A car’s exterior paint protects the metal from corrosive environmental influences, but it ought to take a beating at the same time. Bird droppings, insect remains, tree resin and stone chips are among the things that attack the upper coat of paint. As a result, the paintwork becomes dull and faded. 

Keeping the car polished can help. The polishing process involves grinding at a micron level: car paint is usually 100 to 140 microns thick. Each polish removes between 0.1 and 0.5 micrometers of clear lacquer. As a result, the paint appears shiny again and is more durable and easier to clean. 

The car can be polished in two ways: manually or mechanically. Although the actual polishing makes sure that the paint shines, it is also important that the correct preparation and postprocessing is also followed. 

The process of polishing your car

Correct preparation for polishing

Prior to polishing the car, we prepare the paint for its shine treatment. Step one is washing the car and inspecting it. Basically, all painted body parts should be checked for particularly stubborn dirt while taking a brief walk around the vehicle. 

The paintwork can be easily scratched by any remaining dirt, as it acts like sandpaper. It is often the case that even after intensive cleaning, dirt will still cling to hard-to-reach areas. If you use the right cleaning agents (such as a clay bar) and apply them correctly, you can treat this problem.

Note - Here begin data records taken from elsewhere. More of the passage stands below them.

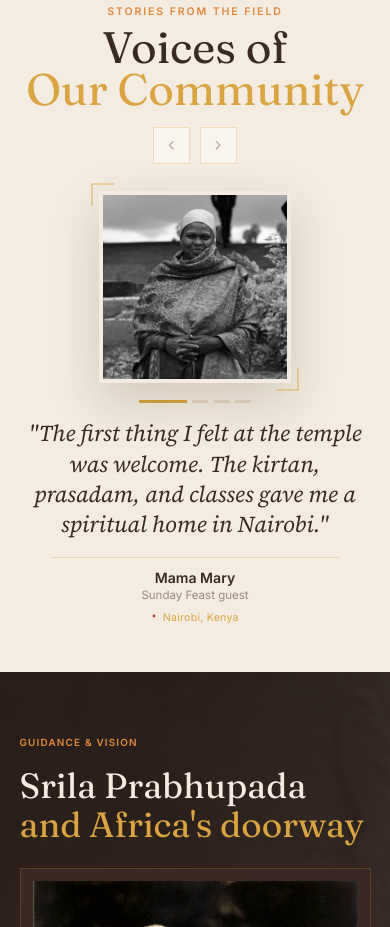
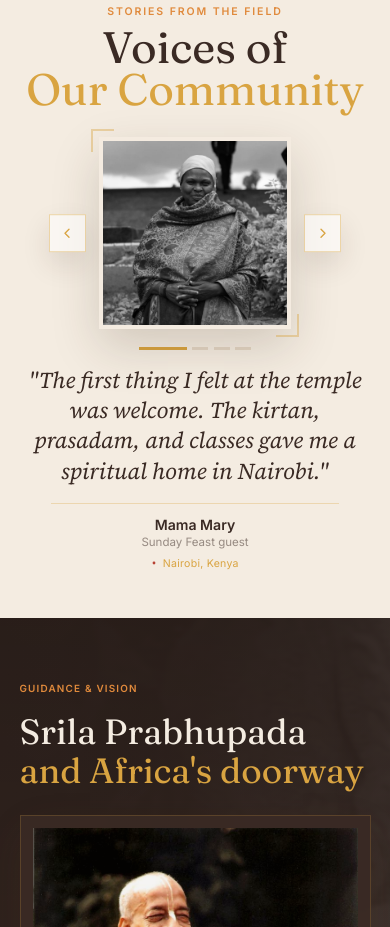
Before and after one commit to mongaremanfredo/iskcon-nairobi, a Next.js app: page / in a window 390 px wide. Shown: the part 3360-4287 px from the top of the page. Built offline with nearby package versions, Linux system fonts and the light colour scheme.

Commit message:
Add testimonial autoplay and mobile side controls

```diff
--- a/src/components/sections/TestimonialsSection.tsx
+++ b/src/components/sections/TestimonialsSection.tsx
@@ -1,6 +1,6 @@
 "use client";
 
-import { useState } from "react";
+import { useEffect, useState } from "react";
 import { ChevronLeft, ChevronRight } from "lucide-react";
 import { testimonials } from "@/data/site";
 import { cn } from "@/lib/utils";
@@ -12,6 +12,14 @@ export default function TestimonialsSection() {
   const next = () => setActive((a) => (a + 1) % testimonials.length);
 
   const current = testimonials[active];
+
+  useEffect(() => {
+    const timer = window.setInterval(() => {
+      setActive((a) => (a + 1) % testimonials.length);
+    }, 10000);
+
+    return () => window.clearInterval(timer);
+  }, []);
 
   return (
     <section className="testimonials-section py-section bg-temple-bg">
@@ -25,7 +33,7 @@ export default function TestimonialsSection() {
               <em className="text-gold not-italic font-normal">Our Community</em>
             </h2>
           </div>
-          <div className="flex items-center gap-3">
+          <div className="testimonials-header-controls flex items-center gap-3">
             <button
               onClick={prev}
               className="w-10 h-10 border border-temple-sand hover:border-gold flex items-center justify-center transition-colors group"
@@ -48,6 +56,13 @@ export default function TestimonialsSection() {
           {/* Left — Image */}
           <div className="testimonials-image-col group flex items-center justify-center bg-dusk p-8">
             <div className="testimonials-portrait-frame relative">
+              <button
+                onClick={prev}
+                className="testimonials-side-control testimonials-side-control-prev hidden"
+                aria-label="Previous"
+              >
+                <ChevronLeft size={16} />
+              </button>
               <div className="testimonials-portrait relative h-64 w-64 overflow-hidden border-4 border-sand/20 shadow-card sm:h-72 sm:w-72">
               <img
                 key={current.image}
@@ -57,6 +72,13 @@ export default function TestimonialsSection() {
               />
                 <div className="absolute inset-0 border-2 border-gold/0 transition-colors duration-300 group-hover:border-gold/70" />
               </div>
+              <button
+                onClick={next}
+                className="testimonials-side-control testimonials-side-control-next hidden"
+                aria-label="Next"
+              >
+                <ChevronRight size={16} />
+              </button>
               <div className="absolute -bottom-2 -right-2 h-8 w-8 border-r-2 border-b-2 border-gold opacity-40 transition-opacity group-hover:opacity-100" />
               <div className="absolute -top-2 -left-2 h-8 w-8 border-l-2 border-t-2 border-gold opacity-40 transition-opacity group-hover:opacity-100" />
               {/* Quote mark watermark */}
@@ -135,10 +157,11 @@ export default function TestimonialsSection() {
             min-width: 0 !important;
             width: 100% !important;
           }
-          .testimonials-header > div:last-child {
+          .testimonials-header-controls {
             flex-shrink: 0 !important;
             gap: 0.6rem !important;
             justify-content: center !important;
+            display: none !important;
           }
           .testimonials-header button {
             width: 2.35rem !important;
@@ -172,6 +195,27 @@ export default function TestimonialsSection() {
             width: min(58vw, 12rem) !important;
             height: min(58vw, 12rem) !important;
             aspect-ratio: 1 / 1 !important;
+          }
+          .testimonials-side-control {
+            position: absolute !important;
+            top: 50% !important;
+            z-index: 5 !important;
+            display: flex !important;
+            width: 2.35rem !important;
+            height: 2.35rem !important;
+            align-items: center !important;
+            justify-content: center !important;
+            border: 1px solid rgba(214, 156, 43, 0.38) !important;
+            background: rgba(255, 255, 255, 0.58) !important;
+            color: var(--color-gold) !important;
+            transform: translateY(-50%) !important;
+            box-shadow: 0 12px 28px rgba(56, 37, 21, 0.12) !important;
+          }
+          .testimonials-side-control-prev {
+            left: -3.15rem !important;
+          }
+          .testimonials-side-control-next {
+            right: -3.15rem !important;
           }
           .testimonials-portrait {
             width: 100% !important;
```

The deep scratches and stone chips often go all the way to the metal plate. In this case, the protected area must be treated immediately to reduce the corrosion risk. A sheet metal that has been left in the open rusts quickly, letting rust infiltrate into the paint and spread further. 

Feel the paintwork after washing to ensure smoothness and check any dull areas. For the best results, first use a paint cleaner to smooth out rough areas of the paint. They absorb dirt with their special cleaning compounds.

Important: Keep away from the sun when polishing, as the polishing agent dries faster and leaves permanent marks on the paintwork. You should polish your vehicle in a protected place, such as a garage or carport. Moreover, a gust of wind won’t threaten to re-cover the clean car in new dirt. Masking tape should be used to tape off all the plastic surfaces before polishing. If not, they could end up being polished and looking shiny or even white.

Pay attention to these things!

Wearing jewelry such as rings, watches or bracelets while you polish the car can result in unsightly scratches in the paint. A microfiber cloth is used to apply the polish and then move it around the paint in circular motions. Starting from the top of the car roof, experts suggest working your way down. 

The whole car must not be treated at once, so it is helpful to treat smaller areas. If the polishing agent dries out it will be difficult to remove later. The paint can easily be damaged when you apply too much pressure, especially at corners and edges. Polishing your car by hand requires some effort, but the result is worth it.

Be careful with matt paintwork!

Taking care of matt paintwork is much more problematic. Because the paint loses its rough texture when polished and becomes shiny, you shouldn’t use a polish here. With matt paint finishes, mistakes are hard to rectify. Hand washing is the best way to clean matt paint. We advise you to use a brush-free or touchless automatic car wash.

Find the right polish

Polishes contain abrasive agents which remove small scratches, smooth the paint, and remove roughened paint layers. It’s hard to find the right polish. If you use high grained polishing compounds on your clearcoat, it can do more harm than good. There are also differences between polishes on their own and polish/sealant mixtures. If the paint is only to be sealed once, they are unnecessary.

Should you polish by hand or machine?

You should use a polishing machine and abrasive paste with coarse grains only on paint with heavy scratches or flash rust. A fine grain hand polish is sufficient for a paint surface still in good shape. A polishing machine, however, may be necessary for weathered and pale surfaces. However, if you aren’t experienced handling and using one, it won’t be worth buying one.

The most common error in polishing and sealing is polishing a hot car or polishing in the scorching sun. This causes fast evaporation of water components, which in turn penetrates into the paint, causing damage to the paintwork. Many times, sealing is also neglected after polishing.

Can you polish car paint with a household remedy?

Often people wonder if their car paint can be polished with a household remedy. Possibly this could be done, however only to a limited extent. A popular method for removing small scratches is to use toothpaste. There should be no coarse grains, or else scratches will appear relatively quickly. 

You can also achieve a certain shine on your car using certain home-based preparations such as baking soda, vinegar, cornstarch or rubbing alcohol. In practice, home remedies can only be moderately effective in polishing your car. We therefore recommend using a proper car polish!

Can you polish away any paint scratch?

A significant role is played by the extent of the scratches. The best way to check this is to touch the scratch with your fingernail. It is a deep scratch if your fingernail gets stuck, and car polish will not be able to fix it. Before using the car polish here, we need to fill it up with paint.

We can, however, easily take care of superficial scratches with a polish. Using the right polishing products is important.